The north is cheaper than the south so people living there will not see their benefit affected directly. However people forced out of central London boroughs like Westminster or Camden may well want to move the relatively short distance up the Jubilee Line to northern Brent. If that happens we can expect increasing pressure on the housing stock, more overcrowding, a demographic change in the composition of northern parts, and (I would think) upward pressure on rents as the increased demand feeds through.

In the south, the benefits cap would affect many people, probably forcing some of them to move. This might accelerate the trend towards gentrification that you already see in Brondesbury, Mapesbury, Queens Park, Kilburn and the western part of Kensal Green.

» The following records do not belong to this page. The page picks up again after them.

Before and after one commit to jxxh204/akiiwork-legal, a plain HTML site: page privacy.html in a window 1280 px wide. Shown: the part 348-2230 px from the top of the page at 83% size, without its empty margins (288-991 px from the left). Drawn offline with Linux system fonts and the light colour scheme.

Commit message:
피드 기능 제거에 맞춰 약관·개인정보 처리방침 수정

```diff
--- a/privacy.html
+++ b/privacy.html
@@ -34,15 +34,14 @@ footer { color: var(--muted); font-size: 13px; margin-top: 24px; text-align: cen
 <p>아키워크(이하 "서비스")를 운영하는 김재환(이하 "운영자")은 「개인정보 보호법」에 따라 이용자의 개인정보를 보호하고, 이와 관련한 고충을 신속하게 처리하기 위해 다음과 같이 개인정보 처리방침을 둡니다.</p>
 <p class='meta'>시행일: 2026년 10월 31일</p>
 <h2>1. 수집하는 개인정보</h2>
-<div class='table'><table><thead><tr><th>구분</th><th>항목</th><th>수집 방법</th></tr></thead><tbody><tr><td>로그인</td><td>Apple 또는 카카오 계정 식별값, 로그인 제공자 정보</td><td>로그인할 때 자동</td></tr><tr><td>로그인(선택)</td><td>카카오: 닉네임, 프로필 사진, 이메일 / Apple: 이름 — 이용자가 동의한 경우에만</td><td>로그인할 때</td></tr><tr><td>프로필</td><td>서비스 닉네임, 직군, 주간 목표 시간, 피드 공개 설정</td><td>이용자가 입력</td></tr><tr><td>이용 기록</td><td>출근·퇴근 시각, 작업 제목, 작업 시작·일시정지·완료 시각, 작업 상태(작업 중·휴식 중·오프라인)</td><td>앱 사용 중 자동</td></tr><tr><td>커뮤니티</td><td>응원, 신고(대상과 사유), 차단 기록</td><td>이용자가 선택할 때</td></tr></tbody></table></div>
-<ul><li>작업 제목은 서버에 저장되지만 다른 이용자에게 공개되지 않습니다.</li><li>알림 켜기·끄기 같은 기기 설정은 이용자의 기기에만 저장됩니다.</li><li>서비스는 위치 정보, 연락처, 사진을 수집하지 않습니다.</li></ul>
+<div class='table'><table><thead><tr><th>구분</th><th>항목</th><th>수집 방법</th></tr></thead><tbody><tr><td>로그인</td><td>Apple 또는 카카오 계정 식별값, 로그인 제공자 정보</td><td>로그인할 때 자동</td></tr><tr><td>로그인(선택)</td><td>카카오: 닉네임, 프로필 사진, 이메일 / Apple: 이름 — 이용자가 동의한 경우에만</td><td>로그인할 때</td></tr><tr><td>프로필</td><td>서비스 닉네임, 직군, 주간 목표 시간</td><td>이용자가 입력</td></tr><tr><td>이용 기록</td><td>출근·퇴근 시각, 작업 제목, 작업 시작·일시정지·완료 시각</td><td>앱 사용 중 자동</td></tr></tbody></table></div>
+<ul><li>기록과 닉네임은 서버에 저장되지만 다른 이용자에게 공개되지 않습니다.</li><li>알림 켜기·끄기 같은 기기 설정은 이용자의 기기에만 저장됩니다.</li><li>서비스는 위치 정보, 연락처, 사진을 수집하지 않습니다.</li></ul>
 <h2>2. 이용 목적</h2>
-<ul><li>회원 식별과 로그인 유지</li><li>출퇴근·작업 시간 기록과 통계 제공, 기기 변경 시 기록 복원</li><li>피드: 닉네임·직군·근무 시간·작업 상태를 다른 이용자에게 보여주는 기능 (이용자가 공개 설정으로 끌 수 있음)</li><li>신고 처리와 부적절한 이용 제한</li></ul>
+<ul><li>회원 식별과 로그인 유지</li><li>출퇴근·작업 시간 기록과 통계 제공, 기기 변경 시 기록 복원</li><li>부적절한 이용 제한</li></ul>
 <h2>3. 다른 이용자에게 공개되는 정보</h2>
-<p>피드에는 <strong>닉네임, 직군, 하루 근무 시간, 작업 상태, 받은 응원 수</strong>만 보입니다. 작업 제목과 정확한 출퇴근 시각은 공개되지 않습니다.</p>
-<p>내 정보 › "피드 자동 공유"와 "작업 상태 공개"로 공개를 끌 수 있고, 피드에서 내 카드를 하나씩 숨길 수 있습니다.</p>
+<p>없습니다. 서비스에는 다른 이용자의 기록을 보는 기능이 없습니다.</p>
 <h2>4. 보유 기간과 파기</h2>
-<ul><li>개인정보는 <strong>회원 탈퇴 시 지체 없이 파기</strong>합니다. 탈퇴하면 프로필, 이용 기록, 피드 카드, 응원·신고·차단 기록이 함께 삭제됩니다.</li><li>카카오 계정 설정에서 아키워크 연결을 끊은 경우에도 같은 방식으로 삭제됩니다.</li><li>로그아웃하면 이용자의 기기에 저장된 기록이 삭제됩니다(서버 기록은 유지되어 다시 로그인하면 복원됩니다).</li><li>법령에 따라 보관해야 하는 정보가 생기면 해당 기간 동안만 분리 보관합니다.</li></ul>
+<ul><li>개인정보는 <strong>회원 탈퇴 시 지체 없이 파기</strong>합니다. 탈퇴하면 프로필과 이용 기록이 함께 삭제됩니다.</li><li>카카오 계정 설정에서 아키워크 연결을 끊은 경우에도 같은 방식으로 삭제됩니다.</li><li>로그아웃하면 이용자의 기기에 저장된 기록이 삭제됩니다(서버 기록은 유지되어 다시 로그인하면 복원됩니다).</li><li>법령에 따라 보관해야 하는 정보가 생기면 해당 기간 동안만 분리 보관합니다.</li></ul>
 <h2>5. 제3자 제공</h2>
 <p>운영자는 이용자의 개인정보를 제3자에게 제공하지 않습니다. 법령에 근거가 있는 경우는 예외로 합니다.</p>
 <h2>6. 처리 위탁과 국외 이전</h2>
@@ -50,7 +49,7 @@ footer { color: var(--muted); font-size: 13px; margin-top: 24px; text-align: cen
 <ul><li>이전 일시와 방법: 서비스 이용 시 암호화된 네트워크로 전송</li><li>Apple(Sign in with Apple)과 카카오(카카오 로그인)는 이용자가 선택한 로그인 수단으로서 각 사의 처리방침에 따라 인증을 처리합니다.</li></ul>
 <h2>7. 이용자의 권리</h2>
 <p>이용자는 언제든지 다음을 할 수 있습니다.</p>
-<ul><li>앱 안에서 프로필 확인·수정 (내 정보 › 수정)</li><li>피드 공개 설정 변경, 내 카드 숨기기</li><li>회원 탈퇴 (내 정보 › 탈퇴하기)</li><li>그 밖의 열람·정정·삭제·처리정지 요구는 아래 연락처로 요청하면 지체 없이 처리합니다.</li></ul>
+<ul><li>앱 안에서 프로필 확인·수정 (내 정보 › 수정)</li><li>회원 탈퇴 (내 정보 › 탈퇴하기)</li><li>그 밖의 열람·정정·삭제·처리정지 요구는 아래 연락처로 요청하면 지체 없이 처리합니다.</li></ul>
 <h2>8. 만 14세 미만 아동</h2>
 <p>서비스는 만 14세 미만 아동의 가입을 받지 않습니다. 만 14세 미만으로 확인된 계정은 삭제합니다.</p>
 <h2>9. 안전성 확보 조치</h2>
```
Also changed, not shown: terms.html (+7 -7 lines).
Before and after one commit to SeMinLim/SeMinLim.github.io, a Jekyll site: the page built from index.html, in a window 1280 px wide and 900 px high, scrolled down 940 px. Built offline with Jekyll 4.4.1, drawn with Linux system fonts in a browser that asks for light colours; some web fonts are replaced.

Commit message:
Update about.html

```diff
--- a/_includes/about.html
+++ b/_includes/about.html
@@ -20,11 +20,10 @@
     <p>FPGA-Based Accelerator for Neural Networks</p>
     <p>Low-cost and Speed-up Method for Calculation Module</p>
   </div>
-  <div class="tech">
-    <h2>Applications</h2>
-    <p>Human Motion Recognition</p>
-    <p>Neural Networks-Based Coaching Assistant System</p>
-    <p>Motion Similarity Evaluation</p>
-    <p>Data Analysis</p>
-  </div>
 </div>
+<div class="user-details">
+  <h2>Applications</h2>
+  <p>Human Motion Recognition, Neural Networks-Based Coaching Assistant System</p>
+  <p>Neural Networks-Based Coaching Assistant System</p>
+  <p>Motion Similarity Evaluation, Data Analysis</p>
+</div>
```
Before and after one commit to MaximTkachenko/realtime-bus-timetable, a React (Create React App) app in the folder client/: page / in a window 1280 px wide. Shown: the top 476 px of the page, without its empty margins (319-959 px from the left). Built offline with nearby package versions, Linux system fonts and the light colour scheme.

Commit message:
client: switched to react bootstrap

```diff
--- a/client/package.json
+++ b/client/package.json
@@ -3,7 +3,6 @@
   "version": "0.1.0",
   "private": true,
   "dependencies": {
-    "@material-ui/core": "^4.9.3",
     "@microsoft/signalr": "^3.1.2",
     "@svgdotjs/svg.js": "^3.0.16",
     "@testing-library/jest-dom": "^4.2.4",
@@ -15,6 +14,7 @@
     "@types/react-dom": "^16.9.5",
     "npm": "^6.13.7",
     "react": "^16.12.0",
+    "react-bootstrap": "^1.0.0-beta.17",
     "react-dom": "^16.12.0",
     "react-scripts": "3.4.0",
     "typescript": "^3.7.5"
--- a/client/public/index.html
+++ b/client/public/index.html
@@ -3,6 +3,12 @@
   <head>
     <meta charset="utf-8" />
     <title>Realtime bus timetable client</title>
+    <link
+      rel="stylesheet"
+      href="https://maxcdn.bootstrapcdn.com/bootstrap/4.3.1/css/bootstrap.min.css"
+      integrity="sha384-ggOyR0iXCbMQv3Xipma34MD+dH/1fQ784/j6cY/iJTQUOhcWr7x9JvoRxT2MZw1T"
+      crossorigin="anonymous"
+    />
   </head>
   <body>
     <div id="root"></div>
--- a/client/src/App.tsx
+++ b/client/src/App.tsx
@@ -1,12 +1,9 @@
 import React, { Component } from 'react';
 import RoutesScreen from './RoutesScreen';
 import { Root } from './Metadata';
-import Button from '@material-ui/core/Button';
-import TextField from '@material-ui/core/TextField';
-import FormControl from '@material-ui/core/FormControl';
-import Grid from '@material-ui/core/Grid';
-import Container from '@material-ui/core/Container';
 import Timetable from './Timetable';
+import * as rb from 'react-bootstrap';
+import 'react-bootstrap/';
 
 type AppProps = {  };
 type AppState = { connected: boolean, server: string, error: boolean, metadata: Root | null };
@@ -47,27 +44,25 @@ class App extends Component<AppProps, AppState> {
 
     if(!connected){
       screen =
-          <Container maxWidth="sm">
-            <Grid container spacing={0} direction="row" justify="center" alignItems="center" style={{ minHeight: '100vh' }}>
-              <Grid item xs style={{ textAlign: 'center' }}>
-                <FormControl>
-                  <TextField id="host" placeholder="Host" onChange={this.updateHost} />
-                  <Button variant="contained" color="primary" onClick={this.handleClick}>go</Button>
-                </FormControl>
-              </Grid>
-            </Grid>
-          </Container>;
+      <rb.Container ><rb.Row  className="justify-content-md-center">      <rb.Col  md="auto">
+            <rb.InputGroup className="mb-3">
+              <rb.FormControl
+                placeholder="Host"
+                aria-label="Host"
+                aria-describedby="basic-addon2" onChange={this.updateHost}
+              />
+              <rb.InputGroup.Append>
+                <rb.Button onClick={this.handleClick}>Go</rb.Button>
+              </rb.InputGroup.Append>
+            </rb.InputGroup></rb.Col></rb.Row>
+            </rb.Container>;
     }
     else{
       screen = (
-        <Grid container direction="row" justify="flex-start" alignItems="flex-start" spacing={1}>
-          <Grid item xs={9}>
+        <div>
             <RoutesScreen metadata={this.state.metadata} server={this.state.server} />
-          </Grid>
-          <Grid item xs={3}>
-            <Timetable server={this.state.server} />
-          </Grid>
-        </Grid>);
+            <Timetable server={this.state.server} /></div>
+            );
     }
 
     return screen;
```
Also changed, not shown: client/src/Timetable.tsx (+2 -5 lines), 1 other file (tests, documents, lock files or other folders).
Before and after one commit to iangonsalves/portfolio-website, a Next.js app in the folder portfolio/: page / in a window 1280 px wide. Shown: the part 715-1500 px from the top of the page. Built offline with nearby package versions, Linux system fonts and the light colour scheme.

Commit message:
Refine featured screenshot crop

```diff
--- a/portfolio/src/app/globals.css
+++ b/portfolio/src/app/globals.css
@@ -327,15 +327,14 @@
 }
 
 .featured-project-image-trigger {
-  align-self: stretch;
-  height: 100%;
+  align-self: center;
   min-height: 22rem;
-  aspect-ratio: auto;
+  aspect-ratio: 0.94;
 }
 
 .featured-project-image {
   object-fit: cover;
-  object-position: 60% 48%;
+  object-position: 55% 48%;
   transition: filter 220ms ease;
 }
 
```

By making people homeless, the policy is also likely to put extra pressure on Council services at the same time that Brent Council is seeing its central government funding cut.

However, I have not been able to find any figures as to the number of people affected yet.

Anniversey Blog

Today is the first anniversey of this blog, which has now had more than 550 posts since 3 July last year.

Friday, 2 July 2010

FoE Newsletter

I have been sent a Brent Friends of the Earth Newsletter which feature defeated Green Party candidate Lia Colacicco prominently. She is quoted praising our policy of abolishing the 25 pound charge for collecting bulky items. Strange that she didn't mention it when she was campaigning to defeat us.

Buchanan Gardens, NW10

During the election, I was asked whether anything could be done about the state of things on that stretch of pavement bordering Elmwood Tennis Club. The problem is that the big plane trees and the thick hedge give cover for flytipping and the use of the area as a public toilet. My interlocuter wanted to cut the trees down, as has happened down most of Buchanan Gardens and a stretch of Holland Road. Before trying something that drastic, I am trying to get the Tennis Club to cut back and thin the hedge which currently overhangs the pavement.

Thursday, 1 July 2010

Hazel Road Progress

I went to Willesden Police Station on Monday for a meeting on anti-social behaviour problems around Hazel Road. The problems here have a long history going back well before I started this blog, although I have reported on them from time to time. Money is available for further work following on from the Neighbourhood Working money we put in last year. I thnk 6the key thing here is to get the local residents and the teenagers who use the centre to interact more as they are currently quite alientated from each other.

Boris On the Buses

Boriswatch has a far more detailed appraisal of Boris Johnson's bus policies than I have the skill or patience to write. I think we can expect the replacement of bendies on the Route 18 to be a disaster.